[Dataset excerpts]:
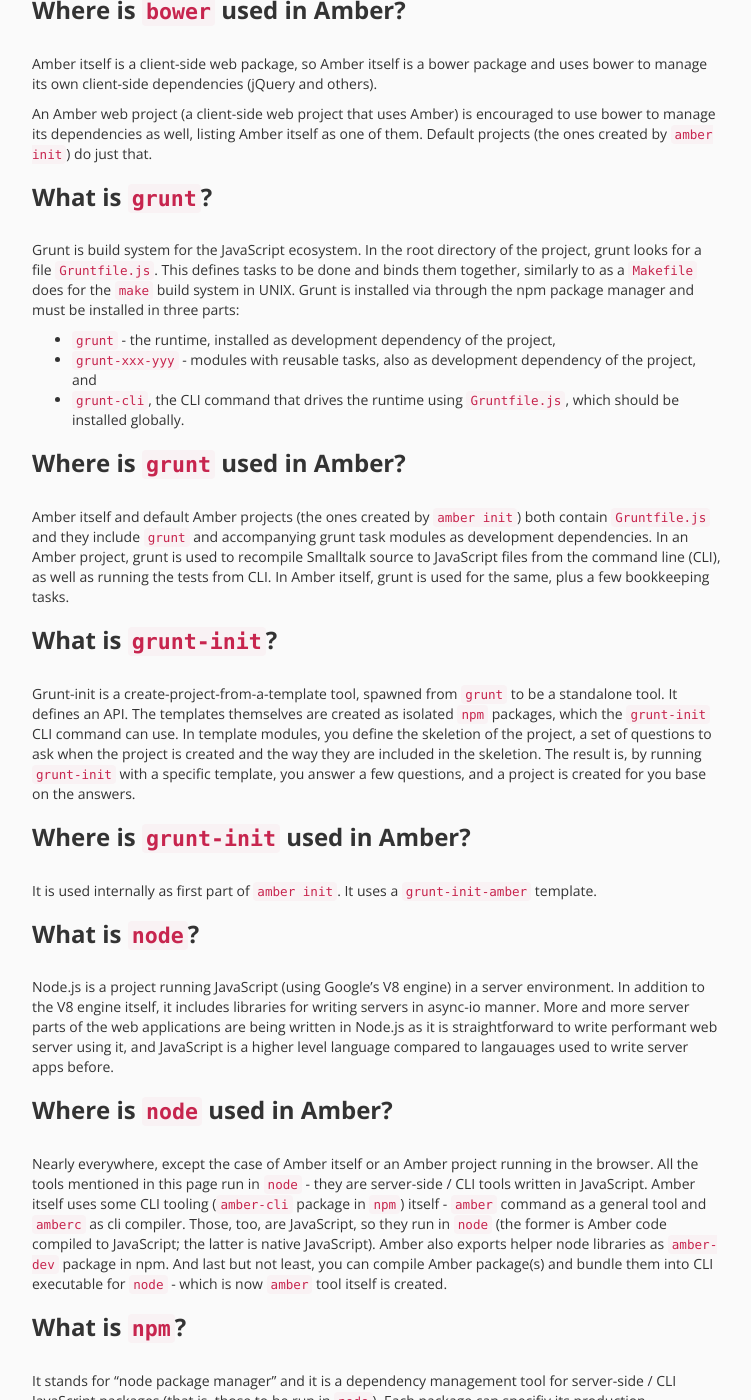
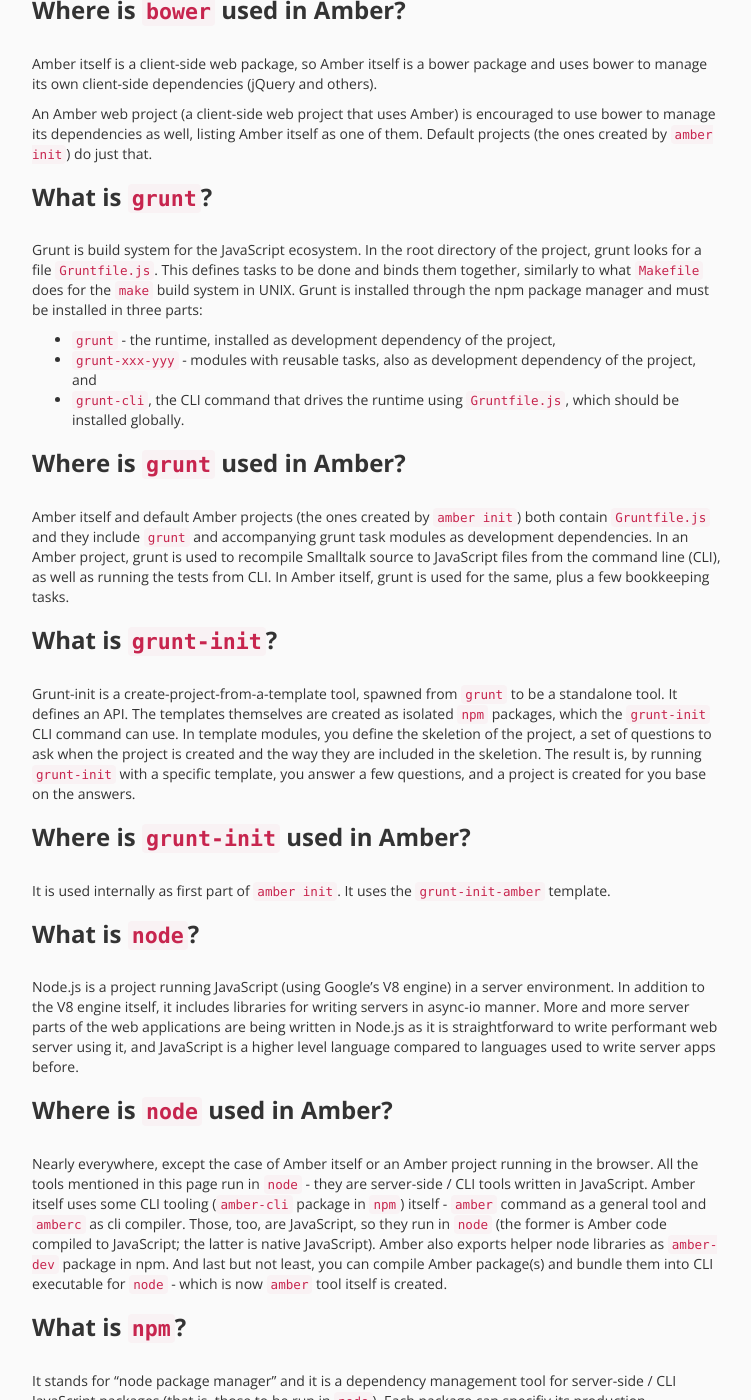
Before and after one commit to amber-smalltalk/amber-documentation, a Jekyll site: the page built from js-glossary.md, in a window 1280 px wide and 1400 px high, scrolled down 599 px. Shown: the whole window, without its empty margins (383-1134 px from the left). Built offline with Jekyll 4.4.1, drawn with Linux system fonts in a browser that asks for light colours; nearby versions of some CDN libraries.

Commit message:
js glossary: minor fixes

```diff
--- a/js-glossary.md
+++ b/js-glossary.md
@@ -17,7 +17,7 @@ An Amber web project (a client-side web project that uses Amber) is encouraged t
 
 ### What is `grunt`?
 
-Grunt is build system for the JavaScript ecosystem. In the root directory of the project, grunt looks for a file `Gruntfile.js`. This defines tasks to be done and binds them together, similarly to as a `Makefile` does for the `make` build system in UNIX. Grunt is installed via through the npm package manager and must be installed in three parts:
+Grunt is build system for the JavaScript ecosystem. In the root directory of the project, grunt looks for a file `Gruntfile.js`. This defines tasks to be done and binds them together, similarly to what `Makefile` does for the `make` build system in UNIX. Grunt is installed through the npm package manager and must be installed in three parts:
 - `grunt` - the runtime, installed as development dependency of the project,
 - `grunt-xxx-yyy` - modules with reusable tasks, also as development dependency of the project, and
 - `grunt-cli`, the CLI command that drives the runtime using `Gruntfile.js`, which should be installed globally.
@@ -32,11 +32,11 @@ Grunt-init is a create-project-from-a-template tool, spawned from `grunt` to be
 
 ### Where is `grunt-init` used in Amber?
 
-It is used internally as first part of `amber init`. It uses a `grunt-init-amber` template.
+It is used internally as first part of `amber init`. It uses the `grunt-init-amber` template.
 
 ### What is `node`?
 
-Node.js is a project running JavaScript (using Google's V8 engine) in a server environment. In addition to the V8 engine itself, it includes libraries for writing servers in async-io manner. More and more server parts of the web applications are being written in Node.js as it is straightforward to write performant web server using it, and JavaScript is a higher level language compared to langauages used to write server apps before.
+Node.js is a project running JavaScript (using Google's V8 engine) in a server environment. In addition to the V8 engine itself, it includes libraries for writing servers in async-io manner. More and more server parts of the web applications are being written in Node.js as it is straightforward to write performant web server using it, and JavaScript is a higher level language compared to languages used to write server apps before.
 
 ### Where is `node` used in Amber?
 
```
--
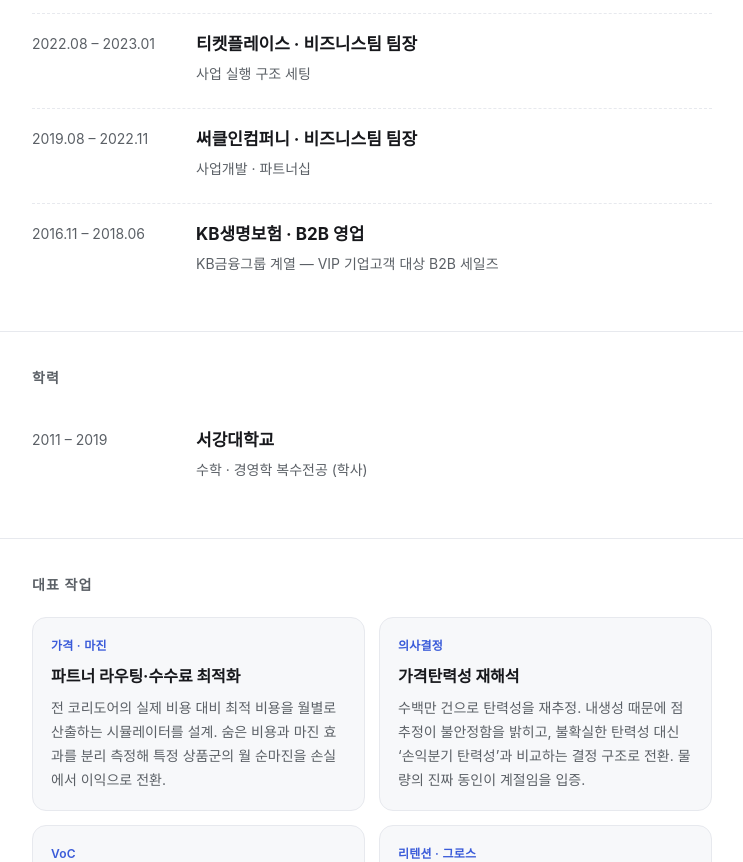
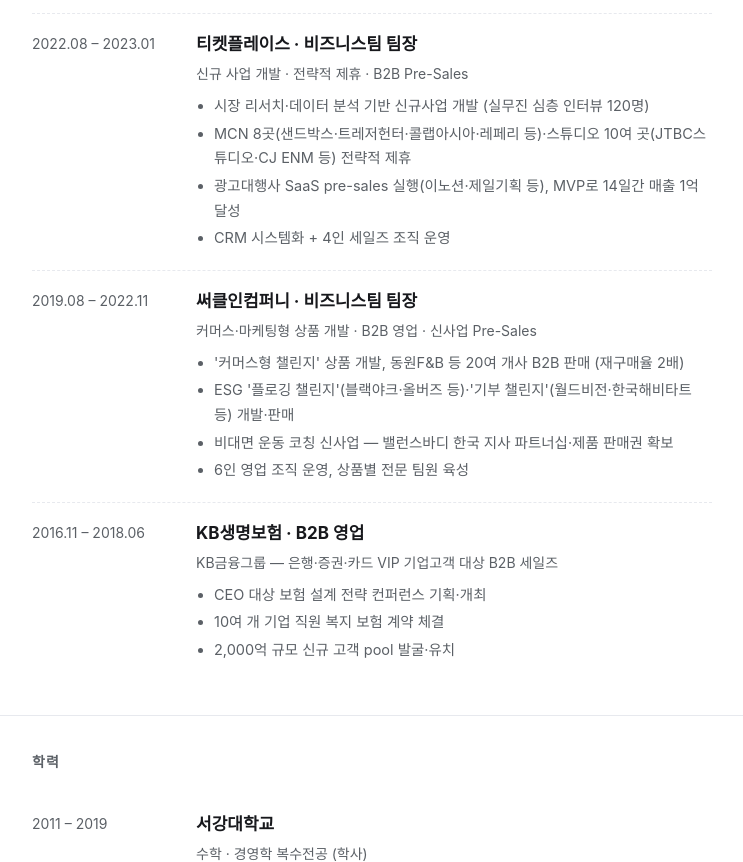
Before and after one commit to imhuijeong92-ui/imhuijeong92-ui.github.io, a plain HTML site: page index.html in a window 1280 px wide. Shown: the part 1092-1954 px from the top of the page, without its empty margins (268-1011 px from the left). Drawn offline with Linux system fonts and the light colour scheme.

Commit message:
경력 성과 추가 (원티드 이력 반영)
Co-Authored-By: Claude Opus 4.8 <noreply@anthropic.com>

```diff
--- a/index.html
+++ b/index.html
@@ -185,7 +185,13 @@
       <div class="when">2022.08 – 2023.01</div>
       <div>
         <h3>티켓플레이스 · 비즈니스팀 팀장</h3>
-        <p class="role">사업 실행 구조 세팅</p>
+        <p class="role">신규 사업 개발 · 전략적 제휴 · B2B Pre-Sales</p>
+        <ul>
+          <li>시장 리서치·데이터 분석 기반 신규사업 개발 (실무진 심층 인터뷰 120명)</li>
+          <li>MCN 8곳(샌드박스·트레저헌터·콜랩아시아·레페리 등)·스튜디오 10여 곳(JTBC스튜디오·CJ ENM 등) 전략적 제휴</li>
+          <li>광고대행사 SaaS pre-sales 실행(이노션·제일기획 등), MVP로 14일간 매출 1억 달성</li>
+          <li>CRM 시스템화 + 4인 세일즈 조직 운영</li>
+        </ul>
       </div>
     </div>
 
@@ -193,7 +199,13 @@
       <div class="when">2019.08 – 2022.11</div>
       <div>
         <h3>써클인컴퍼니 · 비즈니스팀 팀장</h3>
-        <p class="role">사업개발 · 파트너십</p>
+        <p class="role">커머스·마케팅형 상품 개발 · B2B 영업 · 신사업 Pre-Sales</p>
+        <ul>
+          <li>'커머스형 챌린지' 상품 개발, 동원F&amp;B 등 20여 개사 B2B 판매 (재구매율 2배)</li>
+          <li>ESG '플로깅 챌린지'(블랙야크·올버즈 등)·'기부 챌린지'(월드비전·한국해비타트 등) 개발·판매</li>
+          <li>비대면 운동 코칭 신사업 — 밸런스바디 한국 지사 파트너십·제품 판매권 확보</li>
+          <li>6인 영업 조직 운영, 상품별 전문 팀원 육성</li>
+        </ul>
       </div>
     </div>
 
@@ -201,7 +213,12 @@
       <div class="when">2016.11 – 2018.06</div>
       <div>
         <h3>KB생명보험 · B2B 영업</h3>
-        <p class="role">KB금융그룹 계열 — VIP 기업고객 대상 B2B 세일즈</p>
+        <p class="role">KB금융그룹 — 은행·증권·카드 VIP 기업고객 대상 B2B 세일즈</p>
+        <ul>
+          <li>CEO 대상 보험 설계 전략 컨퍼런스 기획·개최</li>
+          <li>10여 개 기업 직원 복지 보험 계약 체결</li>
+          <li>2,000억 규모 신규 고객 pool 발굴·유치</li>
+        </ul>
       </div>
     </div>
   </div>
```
--
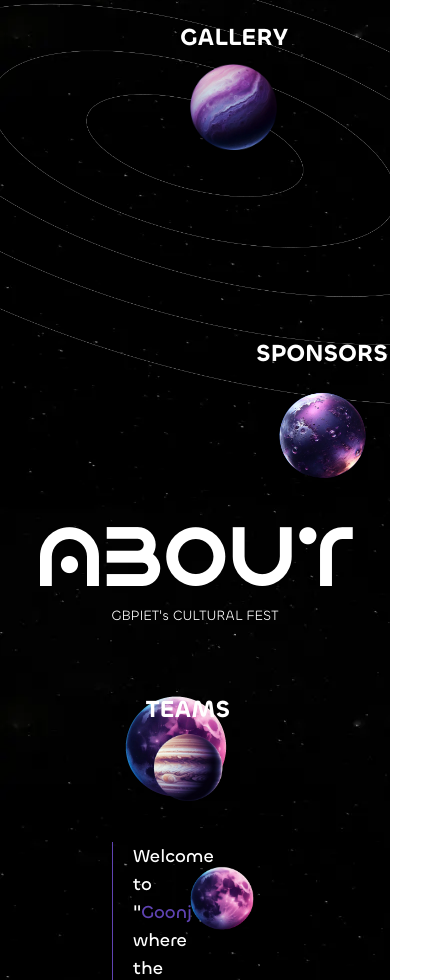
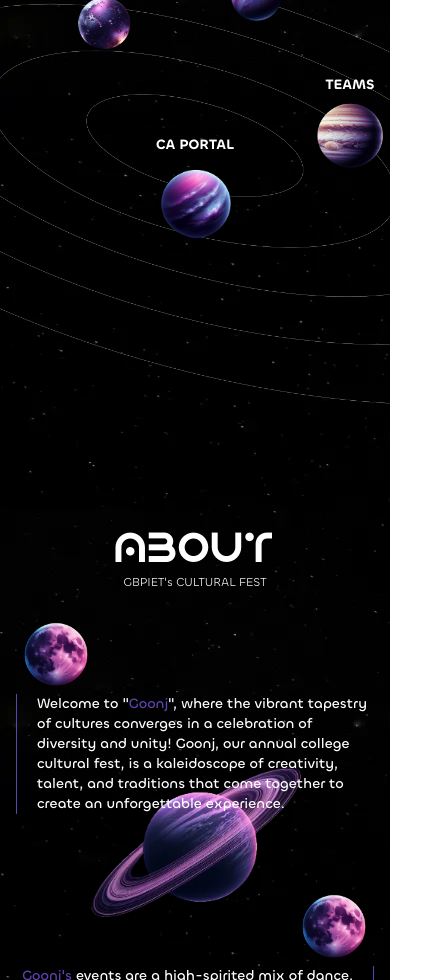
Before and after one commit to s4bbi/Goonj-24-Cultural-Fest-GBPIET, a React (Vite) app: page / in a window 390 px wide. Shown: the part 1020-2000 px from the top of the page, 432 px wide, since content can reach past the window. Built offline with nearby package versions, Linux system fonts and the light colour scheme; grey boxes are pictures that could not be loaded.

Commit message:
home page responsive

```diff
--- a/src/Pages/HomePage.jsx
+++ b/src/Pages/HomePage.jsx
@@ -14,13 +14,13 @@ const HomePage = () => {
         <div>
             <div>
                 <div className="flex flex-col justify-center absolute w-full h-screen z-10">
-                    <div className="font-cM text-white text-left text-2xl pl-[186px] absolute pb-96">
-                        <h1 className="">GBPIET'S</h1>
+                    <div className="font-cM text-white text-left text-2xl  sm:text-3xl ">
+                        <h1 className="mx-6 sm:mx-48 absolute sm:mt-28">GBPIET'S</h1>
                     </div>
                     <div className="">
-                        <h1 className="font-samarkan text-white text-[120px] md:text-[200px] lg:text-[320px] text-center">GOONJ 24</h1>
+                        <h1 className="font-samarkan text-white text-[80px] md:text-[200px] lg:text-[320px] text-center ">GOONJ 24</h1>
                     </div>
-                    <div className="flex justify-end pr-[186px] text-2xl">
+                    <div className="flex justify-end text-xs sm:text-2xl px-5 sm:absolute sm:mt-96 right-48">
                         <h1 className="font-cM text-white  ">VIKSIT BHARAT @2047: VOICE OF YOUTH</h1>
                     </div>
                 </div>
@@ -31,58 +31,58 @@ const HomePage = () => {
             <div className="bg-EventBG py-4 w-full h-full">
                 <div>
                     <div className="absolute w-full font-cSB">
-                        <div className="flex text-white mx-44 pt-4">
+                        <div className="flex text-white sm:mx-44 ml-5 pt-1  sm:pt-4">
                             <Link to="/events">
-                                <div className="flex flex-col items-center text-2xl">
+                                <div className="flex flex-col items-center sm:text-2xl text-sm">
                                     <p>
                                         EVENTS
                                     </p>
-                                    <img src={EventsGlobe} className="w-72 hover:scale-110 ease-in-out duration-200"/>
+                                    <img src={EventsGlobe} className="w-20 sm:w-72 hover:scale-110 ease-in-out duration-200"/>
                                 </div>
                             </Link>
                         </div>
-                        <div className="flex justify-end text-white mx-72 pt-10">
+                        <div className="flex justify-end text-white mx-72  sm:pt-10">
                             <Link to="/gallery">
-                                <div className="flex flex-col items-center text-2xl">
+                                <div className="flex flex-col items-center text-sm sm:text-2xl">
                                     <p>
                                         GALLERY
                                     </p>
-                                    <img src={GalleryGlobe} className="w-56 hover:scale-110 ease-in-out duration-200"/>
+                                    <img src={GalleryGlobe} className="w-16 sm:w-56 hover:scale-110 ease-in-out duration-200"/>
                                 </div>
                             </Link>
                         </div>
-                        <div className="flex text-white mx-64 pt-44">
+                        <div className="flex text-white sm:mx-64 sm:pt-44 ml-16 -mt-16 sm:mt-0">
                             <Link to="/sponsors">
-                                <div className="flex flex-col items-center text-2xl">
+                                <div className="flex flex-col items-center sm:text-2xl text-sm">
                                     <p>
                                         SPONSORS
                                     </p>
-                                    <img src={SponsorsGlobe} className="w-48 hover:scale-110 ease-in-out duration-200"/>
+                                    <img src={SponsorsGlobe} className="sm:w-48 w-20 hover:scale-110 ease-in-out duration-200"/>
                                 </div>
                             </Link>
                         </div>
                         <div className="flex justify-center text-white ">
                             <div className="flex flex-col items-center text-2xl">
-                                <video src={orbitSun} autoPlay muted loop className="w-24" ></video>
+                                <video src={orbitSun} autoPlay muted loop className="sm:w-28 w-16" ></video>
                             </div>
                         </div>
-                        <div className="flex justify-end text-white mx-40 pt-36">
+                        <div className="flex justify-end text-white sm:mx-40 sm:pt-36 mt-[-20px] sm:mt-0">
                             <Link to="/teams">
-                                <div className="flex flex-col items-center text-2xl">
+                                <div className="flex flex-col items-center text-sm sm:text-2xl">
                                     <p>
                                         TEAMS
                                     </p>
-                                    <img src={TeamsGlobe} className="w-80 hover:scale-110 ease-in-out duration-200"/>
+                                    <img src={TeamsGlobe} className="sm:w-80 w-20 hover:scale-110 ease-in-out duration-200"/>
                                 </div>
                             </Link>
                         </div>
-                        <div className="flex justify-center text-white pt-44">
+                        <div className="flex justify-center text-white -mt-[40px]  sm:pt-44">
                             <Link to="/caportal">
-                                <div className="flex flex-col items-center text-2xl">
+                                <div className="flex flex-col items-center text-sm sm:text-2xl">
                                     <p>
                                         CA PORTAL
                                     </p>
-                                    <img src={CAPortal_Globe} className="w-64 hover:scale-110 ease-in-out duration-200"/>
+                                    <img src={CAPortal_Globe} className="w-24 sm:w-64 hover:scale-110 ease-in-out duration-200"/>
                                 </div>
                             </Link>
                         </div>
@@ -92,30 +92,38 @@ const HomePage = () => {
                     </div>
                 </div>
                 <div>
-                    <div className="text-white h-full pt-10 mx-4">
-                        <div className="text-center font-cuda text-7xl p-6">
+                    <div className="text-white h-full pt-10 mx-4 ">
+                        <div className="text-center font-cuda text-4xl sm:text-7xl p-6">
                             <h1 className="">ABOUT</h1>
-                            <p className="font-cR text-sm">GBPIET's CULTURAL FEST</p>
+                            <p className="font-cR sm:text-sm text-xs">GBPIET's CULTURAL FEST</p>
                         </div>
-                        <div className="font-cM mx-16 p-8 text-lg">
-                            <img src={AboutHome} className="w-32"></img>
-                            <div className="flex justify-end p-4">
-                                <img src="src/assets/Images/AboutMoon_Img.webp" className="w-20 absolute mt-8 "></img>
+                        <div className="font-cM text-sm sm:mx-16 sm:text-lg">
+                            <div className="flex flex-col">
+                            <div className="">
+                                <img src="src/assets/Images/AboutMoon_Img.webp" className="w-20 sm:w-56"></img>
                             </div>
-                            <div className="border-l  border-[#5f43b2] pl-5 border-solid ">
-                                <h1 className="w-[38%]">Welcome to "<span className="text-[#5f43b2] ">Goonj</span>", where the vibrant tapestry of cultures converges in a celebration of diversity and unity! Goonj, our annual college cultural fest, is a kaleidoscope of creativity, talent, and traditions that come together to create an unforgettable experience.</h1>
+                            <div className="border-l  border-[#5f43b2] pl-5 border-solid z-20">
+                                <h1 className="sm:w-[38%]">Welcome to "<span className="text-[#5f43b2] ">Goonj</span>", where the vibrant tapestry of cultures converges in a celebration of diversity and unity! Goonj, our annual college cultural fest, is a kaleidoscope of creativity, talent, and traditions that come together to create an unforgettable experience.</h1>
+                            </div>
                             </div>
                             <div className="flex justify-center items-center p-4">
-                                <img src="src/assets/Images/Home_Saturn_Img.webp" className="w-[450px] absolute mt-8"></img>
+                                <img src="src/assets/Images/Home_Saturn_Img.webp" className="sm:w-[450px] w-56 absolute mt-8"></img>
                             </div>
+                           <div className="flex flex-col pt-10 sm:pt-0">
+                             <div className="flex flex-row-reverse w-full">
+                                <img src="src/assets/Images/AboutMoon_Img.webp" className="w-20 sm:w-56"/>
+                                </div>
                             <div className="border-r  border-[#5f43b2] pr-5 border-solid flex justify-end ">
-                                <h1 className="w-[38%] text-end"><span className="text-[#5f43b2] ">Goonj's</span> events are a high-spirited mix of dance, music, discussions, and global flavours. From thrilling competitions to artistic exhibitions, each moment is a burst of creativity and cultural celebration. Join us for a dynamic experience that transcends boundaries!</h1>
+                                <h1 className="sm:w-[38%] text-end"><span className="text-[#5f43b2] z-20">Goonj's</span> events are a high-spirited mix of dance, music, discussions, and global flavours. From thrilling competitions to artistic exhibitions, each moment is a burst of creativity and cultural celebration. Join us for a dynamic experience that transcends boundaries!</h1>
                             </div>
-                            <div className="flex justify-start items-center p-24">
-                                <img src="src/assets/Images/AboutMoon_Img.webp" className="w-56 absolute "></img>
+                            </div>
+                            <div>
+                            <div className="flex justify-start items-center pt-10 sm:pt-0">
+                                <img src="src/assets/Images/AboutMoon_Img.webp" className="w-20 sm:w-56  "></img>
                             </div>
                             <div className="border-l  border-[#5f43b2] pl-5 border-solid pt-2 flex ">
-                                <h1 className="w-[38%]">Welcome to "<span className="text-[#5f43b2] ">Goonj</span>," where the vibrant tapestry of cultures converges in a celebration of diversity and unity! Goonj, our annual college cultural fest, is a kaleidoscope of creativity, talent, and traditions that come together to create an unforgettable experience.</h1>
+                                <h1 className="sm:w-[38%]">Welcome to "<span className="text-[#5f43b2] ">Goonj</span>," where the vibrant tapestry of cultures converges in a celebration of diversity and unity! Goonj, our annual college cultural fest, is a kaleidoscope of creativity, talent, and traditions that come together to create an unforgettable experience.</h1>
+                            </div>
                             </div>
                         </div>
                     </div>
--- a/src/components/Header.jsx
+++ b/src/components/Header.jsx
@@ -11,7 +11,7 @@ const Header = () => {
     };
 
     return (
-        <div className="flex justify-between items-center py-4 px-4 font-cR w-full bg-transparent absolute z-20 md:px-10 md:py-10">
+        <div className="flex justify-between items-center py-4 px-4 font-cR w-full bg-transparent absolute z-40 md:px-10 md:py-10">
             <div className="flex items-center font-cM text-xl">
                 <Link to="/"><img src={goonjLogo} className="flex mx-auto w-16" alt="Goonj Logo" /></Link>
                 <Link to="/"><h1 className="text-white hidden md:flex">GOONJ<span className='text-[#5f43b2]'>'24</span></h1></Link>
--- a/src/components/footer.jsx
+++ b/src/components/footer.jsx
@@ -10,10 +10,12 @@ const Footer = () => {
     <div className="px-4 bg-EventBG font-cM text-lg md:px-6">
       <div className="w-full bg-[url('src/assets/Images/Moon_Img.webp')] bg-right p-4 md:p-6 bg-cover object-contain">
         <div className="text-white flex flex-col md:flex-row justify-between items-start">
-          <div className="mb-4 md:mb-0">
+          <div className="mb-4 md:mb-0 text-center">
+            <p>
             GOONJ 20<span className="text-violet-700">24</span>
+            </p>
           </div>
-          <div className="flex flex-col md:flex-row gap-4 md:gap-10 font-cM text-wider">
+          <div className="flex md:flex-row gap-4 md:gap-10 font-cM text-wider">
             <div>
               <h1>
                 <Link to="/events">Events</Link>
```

[Task statement]: For the entries shown above, give the number of lines that include the word "KB금융그룹", without any other text.

[Expected answer]: 2